EXERCISE DETAILS
Please copy, exactly as they appear below, the lines from the one containing "bottom + 14.dp.toPx()))" through the one containing "designed #32628D tint.".
─── RECORDS PROVIDED
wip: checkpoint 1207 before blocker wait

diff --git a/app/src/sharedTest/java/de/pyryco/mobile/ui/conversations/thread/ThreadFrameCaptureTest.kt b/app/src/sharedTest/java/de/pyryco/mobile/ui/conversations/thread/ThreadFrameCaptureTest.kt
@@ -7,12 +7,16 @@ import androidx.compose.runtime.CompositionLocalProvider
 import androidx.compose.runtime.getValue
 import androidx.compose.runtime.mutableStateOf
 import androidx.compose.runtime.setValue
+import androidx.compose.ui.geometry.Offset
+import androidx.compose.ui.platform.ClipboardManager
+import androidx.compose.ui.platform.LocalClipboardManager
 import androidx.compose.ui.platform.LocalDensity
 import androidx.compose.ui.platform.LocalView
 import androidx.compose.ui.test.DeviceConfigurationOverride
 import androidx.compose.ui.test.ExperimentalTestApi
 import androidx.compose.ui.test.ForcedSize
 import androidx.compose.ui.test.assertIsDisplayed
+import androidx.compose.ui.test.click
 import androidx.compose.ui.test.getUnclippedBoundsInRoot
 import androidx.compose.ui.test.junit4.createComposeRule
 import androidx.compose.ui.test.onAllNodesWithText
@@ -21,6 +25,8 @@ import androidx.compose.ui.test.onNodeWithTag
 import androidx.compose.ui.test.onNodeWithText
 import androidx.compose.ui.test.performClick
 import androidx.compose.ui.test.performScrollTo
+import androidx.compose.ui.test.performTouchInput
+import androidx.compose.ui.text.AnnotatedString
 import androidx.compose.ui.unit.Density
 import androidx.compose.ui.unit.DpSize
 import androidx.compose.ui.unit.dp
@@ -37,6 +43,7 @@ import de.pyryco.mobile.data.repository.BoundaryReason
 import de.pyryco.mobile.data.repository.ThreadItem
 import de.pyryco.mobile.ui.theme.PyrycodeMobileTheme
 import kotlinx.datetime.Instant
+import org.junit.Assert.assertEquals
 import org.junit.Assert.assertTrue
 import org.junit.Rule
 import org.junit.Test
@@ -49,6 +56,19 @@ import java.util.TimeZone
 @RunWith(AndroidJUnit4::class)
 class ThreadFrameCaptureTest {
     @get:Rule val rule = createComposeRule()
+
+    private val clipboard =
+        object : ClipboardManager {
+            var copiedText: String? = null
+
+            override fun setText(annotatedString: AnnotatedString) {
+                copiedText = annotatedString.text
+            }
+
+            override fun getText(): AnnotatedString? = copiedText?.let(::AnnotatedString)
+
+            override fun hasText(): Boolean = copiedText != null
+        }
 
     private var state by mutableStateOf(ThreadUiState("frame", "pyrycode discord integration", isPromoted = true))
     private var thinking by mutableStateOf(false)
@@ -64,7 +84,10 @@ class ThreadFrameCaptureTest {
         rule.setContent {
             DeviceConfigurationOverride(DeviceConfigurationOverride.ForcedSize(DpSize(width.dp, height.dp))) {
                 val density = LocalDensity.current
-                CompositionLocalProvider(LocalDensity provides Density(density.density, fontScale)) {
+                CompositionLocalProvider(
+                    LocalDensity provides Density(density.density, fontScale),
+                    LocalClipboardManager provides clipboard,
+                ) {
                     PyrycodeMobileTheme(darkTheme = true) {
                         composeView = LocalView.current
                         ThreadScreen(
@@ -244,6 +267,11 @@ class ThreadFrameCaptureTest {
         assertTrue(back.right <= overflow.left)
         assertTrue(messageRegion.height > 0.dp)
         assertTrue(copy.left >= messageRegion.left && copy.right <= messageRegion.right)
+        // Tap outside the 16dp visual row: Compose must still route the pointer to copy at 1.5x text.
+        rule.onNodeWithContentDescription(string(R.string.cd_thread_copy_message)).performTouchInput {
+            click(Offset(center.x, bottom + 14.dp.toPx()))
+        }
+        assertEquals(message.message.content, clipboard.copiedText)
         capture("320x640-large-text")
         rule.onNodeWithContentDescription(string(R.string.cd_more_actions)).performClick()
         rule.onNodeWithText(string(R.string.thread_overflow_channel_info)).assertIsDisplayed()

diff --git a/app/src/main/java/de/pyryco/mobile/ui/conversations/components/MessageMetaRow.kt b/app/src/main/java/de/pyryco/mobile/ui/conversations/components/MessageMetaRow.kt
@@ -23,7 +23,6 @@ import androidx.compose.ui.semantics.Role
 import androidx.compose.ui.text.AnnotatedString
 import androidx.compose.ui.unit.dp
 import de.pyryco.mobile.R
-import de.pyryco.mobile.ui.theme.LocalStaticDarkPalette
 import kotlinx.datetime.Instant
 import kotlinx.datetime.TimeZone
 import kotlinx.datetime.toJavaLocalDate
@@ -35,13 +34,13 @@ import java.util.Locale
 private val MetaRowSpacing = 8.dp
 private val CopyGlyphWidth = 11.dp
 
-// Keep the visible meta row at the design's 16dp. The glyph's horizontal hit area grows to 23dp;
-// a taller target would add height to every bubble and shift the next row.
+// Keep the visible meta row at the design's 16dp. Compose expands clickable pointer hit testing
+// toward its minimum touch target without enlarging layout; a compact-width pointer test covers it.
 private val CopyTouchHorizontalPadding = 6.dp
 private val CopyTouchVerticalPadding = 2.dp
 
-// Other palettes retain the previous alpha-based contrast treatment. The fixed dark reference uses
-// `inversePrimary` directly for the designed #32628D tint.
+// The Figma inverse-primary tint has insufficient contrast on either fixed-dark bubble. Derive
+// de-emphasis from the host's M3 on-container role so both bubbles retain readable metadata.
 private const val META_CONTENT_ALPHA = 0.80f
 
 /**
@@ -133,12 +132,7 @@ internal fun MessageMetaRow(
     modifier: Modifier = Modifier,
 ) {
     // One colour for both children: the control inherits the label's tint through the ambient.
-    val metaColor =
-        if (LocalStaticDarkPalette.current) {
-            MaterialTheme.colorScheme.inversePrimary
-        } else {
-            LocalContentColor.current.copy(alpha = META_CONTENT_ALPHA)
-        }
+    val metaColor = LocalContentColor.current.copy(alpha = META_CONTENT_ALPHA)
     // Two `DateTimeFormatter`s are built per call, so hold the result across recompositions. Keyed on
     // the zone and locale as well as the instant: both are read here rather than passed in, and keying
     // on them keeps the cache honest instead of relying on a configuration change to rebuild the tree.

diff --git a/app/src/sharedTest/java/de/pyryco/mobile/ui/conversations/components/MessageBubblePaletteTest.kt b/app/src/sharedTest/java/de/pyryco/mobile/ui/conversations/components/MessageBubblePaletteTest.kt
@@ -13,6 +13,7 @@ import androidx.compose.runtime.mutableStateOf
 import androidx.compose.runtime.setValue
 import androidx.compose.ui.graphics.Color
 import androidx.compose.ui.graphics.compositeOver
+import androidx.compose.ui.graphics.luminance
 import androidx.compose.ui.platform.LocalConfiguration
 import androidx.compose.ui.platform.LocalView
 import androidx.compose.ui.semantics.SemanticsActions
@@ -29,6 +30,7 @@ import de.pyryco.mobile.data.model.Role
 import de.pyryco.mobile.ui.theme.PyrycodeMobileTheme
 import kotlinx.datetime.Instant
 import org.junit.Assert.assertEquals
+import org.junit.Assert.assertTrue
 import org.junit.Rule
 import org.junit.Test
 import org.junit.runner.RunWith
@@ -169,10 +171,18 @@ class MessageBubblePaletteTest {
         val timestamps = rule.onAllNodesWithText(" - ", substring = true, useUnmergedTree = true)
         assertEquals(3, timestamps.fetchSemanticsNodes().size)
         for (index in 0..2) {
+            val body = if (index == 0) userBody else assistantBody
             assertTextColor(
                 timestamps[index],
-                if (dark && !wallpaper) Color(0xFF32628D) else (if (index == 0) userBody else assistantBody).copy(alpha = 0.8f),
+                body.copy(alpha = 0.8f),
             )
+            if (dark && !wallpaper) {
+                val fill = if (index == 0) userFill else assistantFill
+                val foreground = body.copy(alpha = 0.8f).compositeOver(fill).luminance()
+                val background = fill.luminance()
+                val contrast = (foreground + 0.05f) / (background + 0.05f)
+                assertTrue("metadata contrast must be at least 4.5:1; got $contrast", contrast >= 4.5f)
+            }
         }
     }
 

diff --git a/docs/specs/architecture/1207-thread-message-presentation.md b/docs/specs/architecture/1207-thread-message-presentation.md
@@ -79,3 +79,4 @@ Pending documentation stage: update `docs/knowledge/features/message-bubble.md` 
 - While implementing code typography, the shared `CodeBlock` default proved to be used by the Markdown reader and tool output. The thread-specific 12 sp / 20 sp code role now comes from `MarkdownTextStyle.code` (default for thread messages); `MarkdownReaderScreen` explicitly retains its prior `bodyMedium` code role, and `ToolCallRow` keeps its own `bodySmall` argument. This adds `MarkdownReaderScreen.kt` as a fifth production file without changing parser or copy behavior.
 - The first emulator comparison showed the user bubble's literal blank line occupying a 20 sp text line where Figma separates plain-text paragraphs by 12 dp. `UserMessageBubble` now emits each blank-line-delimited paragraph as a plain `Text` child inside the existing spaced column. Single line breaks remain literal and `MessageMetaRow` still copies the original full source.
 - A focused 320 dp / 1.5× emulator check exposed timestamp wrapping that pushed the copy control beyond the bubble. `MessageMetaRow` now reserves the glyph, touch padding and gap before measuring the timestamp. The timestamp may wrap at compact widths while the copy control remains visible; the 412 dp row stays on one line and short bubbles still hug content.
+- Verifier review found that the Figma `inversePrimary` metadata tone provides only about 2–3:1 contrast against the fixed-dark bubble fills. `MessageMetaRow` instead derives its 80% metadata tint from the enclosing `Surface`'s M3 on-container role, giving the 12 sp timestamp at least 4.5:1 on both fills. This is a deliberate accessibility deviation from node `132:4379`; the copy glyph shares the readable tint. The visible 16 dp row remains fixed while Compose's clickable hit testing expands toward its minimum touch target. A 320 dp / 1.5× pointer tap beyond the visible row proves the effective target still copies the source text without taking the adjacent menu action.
──────
WRITTEN ANSWER
+            click(Offset(center.x, bottom + 14.dp.toPx()))
+        }
+        assertEquals(message.message.content, clipboard.copiedText)
         capture("320x640-large-text")
         rule.onNodeWithContentDescription(string(R.string.cd_more_actions)).performClick()
         rule.onNodeWithText(string(R.string.thread_overflow_channel_info)).assertIsDisplayed()

diff --git a/app/src/main/java/de/pyryco/mobile/ui/conversations/components/MessageMetaRow.kt b/app/src/main/java/de/pyryco/mobile/ui/conversations/components/MessageMetaRow.kt
@@ -23,7 +23,6 @@ import androidx.compose.ui.semantics.Role
 import androidx.compose.ui.text.AnnotatedString
 import androidx.compose.ui.unit.dp
 import de.pyryco.mobile.R
-import de.pyryco.mobile.ui.theme.LocalStaticDarkPalette
 import kotlinx.datetime.Instant
 import kotlinx.datetime.TimeZone
 import kotlinx.datetime.toJavaLocalDate
@@ -35,13 +34,13 @@ import java.util.Locale
 private val MetaRowSpacing = 8.dp
 private val CopyGlyphWidth = 11.dp
 
-// Keep the visible meta row at the design's 16dp. The glyph's horizontal hit area grows to 23dp;
-// a taller target would add height to every bubble and shift the next row.
+// Keep the visible meta row at the design's 16dp. Compose expands clickable pointer hit testing
+// toward its minimum touch target without enlarging layout; a compact-width pointer test covers it.
 private val CopyTouchHorizontalPadding = 6.dp
 private val CopyTouchVerticalPadding = 2.dp
 
-// Other palettes retain the previous alpha-based contrast treatment. The fixed dark reference uses
-// `inversePrimary` directly for the designed #32628D tint.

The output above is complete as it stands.